> _DIRECTIONS_: Exactly as written, set down each line of the data below except its pictures.

/---

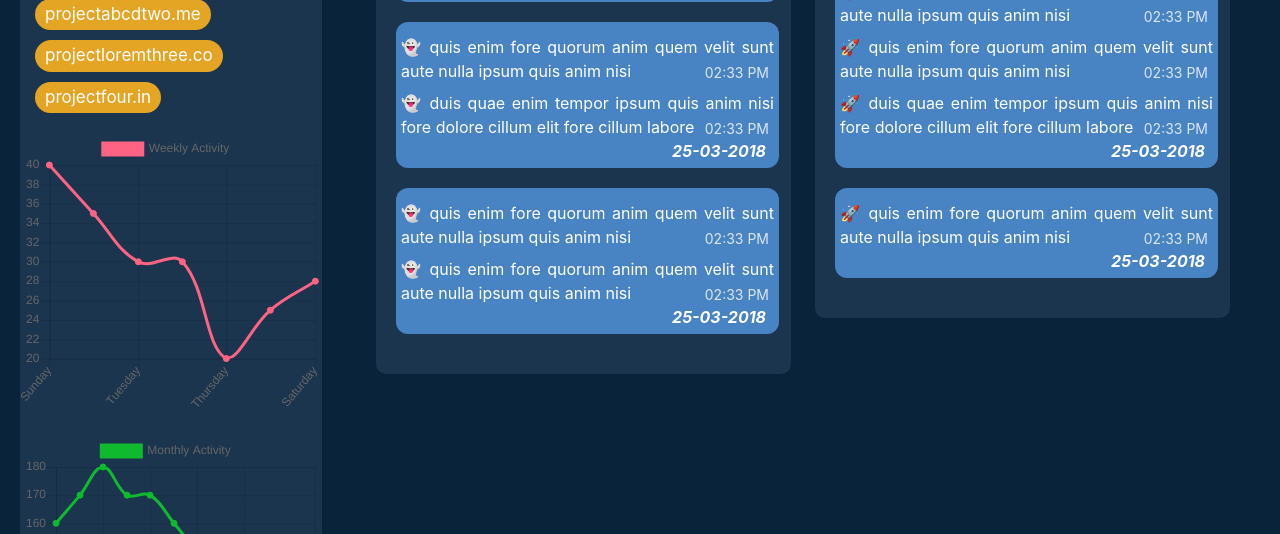
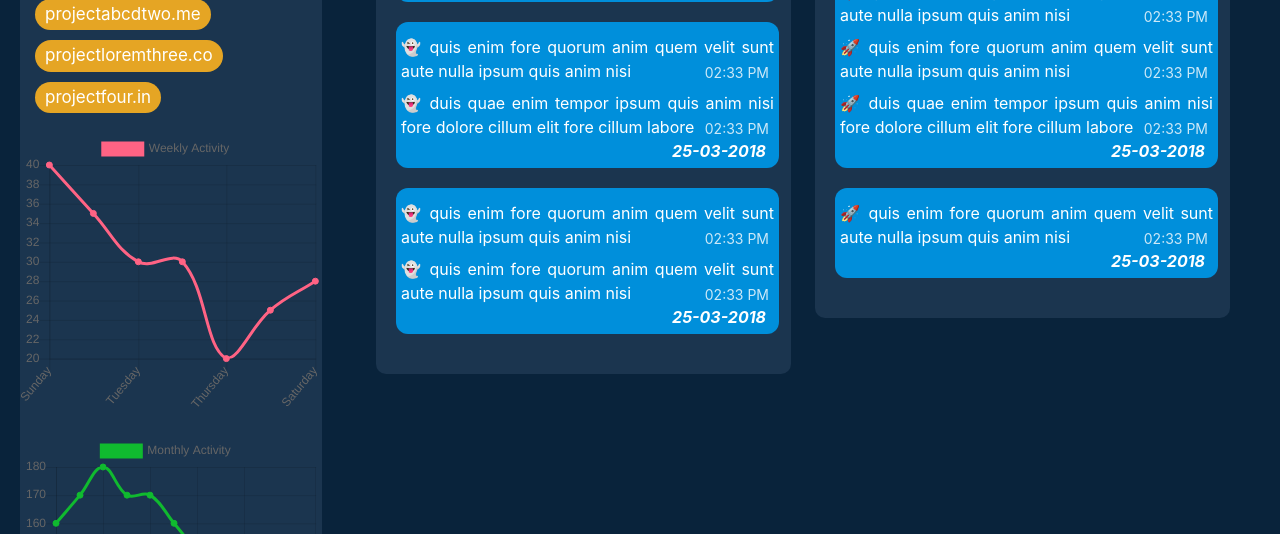
Before and after one commit to shaheemMPM/gsc-frontend, a plain HTML site: page pages/user.html in a window 1280 px wide. Shown: the part 647-1181 px from the top of the page. Drawn offline with Linux system fonts and the light colour scheme.

Commit message:
change board color

```diff
--- a/css/index.css
+++ b/css/index.css
@@ -508,7 +508,7 @@ a
 
 .activity-box
 {
-  background: #4883c4;
+  background: #008fdb;
   margin-right: 12px;
   padding: 5px 5px 5px 5px;
   text-align: justify;
```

\---

> _RESPONSE TO THIS TASK_:
Before and after one commit to shaheemMPM/gsc-frontend, a plain HTML site: page pages/user.html in a window 1280 px wide. Shown: the part 647-1181 px from the top of the page. Drawn offline with Linux system fonts and the light colour scheme.

Commit message:
change board color

```diff
--- a/css/index.css
+++ b/css/index.css
@@ -508,7 +508,7 @@ a
 
 .activity-box
 {
-  background: #4883c4;
+  background: #008fdb;
   margin-right: 12px;
   padding: 5px 5px 5px 5px;
   text-align: justify;
```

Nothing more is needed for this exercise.